The consumers price index (CPI) rose 0.4 per cent for the September 2011 quarter, Statistics New Zealand said today, taking the annual rate of inflation to 4.6 per cent.
This is lower than many were expecting, and the New Zealand dollar has fallen this morning as a result.
Higher food prices and local body rates were the big drivers behind the increase, which was tempered by a fall in transport and communication prices. Transport prices fell 1 per cent, influenced by lower petrol prices, which fell 3.3 per cent.
The housing and household utilities group rose 0.7 per cent , reflecting higher local body rates, which were up 4.1 per cent. Housing rentals rose 0.5 per cent.
Food prices were up 1.7 per cent in the quarter. Higher than usual prices for vegetables - up 18 per cent- were responsible for much of the increase.

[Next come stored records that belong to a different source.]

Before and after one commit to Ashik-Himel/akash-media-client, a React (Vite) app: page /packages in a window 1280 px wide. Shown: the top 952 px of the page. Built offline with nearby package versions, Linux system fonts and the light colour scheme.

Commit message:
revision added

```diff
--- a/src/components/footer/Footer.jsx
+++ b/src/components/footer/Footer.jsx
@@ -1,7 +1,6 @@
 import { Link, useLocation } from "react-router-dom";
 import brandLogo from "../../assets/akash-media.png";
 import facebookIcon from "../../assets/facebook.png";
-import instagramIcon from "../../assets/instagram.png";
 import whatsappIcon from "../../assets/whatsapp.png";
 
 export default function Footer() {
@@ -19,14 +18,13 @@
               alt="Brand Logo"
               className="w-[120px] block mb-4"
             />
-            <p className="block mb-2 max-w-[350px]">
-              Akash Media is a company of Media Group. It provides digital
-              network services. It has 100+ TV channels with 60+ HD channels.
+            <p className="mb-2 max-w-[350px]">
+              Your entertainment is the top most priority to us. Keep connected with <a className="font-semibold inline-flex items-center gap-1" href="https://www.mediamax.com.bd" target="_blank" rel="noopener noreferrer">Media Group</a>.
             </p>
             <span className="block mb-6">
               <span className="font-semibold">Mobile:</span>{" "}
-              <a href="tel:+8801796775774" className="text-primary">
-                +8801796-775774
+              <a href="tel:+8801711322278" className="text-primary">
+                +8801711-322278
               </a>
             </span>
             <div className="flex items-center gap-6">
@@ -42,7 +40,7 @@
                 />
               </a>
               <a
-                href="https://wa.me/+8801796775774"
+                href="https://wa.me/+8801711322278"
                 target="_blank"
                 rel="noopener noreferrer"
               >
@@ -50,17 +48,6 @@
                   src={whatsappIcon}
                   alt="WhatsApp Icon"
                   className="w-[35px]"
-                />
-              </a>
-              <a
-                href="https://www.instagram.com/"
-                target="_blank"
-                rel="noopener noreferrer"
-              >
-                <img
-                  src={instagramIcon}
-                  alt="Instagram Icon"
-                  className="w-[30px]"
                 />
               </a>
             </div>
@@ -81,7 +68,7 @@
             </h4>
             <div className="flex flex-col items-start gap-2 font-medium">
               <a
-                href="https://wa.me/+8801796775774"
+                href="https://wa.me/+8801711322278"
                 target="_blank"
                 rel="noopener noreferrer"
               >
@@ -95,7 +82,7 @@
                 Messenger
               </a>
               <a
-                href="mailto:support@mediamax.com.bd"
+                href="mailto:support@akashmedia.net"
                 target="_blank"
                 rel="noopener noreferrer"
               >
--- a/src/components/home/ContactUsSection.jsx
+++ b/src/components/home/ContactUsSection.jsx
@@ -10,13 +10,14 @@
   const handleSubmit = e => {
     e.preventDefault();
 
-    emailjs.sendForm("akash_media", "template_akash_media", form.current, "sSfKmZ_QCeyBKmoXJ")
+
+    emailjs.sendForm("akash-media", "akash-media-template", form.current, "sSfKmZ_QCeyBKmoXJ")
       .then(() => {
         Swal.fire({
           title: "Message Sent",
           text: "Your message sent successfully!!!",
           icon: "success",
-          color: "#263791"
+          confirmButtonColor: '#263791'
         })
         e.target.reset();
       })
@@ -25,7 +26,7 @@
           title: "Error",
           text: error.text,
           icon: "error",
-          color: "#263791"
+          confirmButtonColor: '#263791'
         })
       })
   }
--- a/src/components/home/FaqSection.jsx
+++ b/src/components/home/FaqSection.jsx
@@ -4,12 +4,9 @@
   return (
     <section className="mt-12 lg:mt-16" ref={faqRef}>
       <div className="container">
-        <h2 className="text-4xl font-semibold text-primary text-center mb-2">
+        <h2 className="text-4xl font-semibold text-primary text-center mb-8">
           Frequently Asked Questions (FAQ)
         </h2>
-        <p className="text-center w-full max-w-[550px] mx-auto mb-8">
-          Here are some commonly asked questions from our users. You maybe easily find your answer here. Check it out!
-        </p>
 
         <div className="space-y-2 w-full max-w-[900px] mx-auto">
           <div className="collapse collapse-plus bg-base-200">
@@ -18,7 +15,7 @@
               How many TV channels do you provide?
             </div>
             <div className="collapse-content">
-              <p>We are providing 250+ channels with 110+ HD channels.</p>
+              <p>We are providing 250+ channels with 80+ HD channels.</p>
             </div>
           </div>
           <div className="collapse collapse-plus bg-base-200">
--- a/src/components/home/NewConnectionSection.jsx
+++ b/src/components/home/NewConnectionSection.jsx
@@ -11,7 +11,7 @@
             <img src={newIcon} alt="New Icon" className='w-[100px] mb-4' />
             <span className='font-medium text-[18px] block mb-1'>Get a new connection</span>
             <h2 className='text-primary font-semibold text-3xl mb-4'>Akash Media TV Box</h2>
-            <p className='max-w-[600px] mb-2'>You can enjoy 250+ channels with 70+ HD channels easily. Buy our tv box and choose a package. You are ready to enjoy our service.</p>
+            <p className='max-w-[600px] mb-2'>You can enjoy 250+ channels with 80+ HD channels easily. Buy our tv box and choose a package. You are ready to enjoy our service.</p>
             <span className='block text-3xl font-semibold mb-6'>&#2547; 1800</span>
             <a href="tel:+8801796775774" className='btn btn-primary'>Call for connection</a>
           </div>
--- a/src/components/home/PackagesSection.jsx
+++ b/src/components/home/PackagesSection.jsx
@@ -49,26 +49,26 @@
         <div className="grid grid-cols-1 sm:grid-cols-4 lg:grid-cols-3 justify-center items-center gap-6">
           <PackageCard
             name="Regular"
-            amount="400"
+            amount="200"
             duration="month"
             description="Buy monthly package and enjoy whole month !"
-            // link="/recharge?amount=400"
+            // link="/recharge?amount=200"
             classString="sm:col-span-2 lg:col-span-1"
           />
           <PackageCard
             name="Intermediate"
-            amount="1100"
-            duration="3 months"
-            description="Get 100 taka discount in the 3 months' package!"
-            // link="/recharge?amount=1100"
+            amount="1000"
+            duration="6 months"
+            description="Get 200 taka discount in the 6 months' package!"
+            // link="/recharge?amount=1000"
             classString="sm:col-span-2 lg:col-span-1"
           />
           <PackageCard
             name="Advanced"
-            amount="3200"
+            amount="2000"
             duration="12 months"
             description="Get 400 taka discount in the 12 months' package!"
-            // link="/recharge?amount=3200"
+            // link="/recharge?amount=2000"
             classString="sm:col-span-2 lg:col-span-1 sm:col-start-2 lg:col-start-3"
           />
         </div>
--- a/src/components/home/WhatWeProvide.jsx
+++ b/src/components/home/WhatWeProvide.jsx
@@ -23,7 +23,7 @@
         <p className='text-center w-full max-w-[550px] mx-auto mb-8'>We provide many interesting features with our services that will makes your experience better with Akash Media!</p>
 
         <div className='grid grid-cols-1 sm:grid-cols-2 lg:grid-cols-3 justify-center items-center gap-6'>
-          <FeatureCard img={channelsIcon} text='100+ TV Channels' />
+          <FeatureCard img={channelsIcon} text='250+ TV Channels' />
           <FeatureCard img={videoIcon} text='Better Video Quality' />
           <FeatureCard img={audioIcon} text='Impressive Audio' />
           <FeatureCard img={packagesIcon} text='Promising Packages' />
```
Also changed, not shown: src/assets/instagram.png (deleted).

Higher vegetable prices were influenced by a supply shortage due to the Queensland floods earlier this year.
Westpac chief economist Dominick Stephens said today's CPI figures were "an important downside surprise for the Reserve Bank", and it and supported the his expectation that any increase in the Official Cash Rate would be delayed until June next year.
"The September quarter CPI came in well below expectations, rising 0.4 per cent for the quarter and 4.6 per cent on a year ago. The main surprises were some substantial price drops due to greater competition in several industries - this is not a bad thing of course, but it's not necessarily something that will be seen on an ongoing basis," said Stephens.
A stronger NZ dollar over the quarter accounted for some of the price declines, with audio-visual and computing equipment falling 4.8 per cent and telco equipment down 9.2 per cent.
The biggest downward surprises were in the non-tradables arena. Electricity prices fell 0.3 per cent, a rare quarterly decline.
Financial markets, which had been positioned for a 0.7 per cent outturn, reacted sharply to the surprise. The New Zealand dollar was down 40 points to 0.8040, and the two-year swap rate fell 6 basis points.
"For the Reserve Bank, the surprise was almost entirely on the non-tradables side, which is considered to be more problematic. Today's result will give the Reserve Bank more comfort in its forecast that inflation will fall into the lower half of the 1-3 per cent target range next year, once the GST hike and other government charges fall out of the equation," said Stephens.
"Our pick for the first OCR hike to be in June next year, later than the market median of March, has been strengthened by this result."
Darren Gibbs, economist at Deutsche Bank, said the key factors driving the lower than expected CPI outcome was a smaller than expected 1.3 per cent increase in alcoholic beverage prices, an unexpected 3.5 per cent fall in telecommunication services prices and an unexpected 3.8 per cent per cent decline in the volatile international airfares component.
He said he expected the CPI to increase by 0.4 per cent in the fourth quarter of this year.
Gibbs said that "inflation fears perpetuated by some domestic commentators this year" were wide of the mark.
There were few signs of any significant inflation pressure outside of that generated by the Government or due to the pass-through of higher international commodity prices.
"That should not be surprising given the patchy performance of the broader economy. Today's benign CPI report support adds weight to our view that in the current uncertain economic environment there is little obvious need for domestic policy tightening in the near term at least."
Gibbs said he expected this tone would be reflected in the statement that comes out on Thursday accompanying the Reserve Bank's review of the Official Cash Rate.
"Indeed, after today's CPI report, we think that there is absolutely no prospect of any increase in the RBNZ's OCR this year," said Gibbs. "Moreover, we think that even the increase that we have been predicting for March next year will prove unnecessary if the economy is not able to gain additional forward momentum over coming months, in part due to weaker activity offshore."
A Reuters survey of 13 economists found most were expecting a slightly higher quarterly inflation rate of 0.7 per cent for an annual rate of 4.7 per cent.
That is be down from 1 per cent and 5.3 per cent respectively three months earlier.
The Reserve Bank, which was also picking 0.7 per cent inflation, is expected to keep the official cash rate at 2.5 per cent, highlighting the global risks while reiterating the potential for a future increase.
International air fares fell 3.7 per cent in the last quarter, mostly due to cheaper flights to Asia, said Statistics NZ.
Communication prices were down 3.6 per cent, which Statistics NZ said reflected increased data caps for broadband plans and cheaper international calling rates.
- In the year to the September 2011 quarter, the CPI rose 4.6 per cent, including a 2.3 per cent increase in the December 2010 quarter when GST rose from 12.5 to 15 per cent.
Key contributions to the rise came from transport -up 8.8 per cent, food - up 6.2 per cent, housing and household utilities -up 3.7 per cent, and alcoholic beverages and tobacco - up 5.6 per cent.
On an annual basis, petrol prices increased - up 18 per cent, while the price of cigarettes and tobacco -up 12 per cent, vegetables - up 18 per cent, purchase of new housing up 3.7 per cent, electricity - up 4.6 per cent, and local authority rates -up 6.6 per cent also rose.
- NZ HERALD ONLINE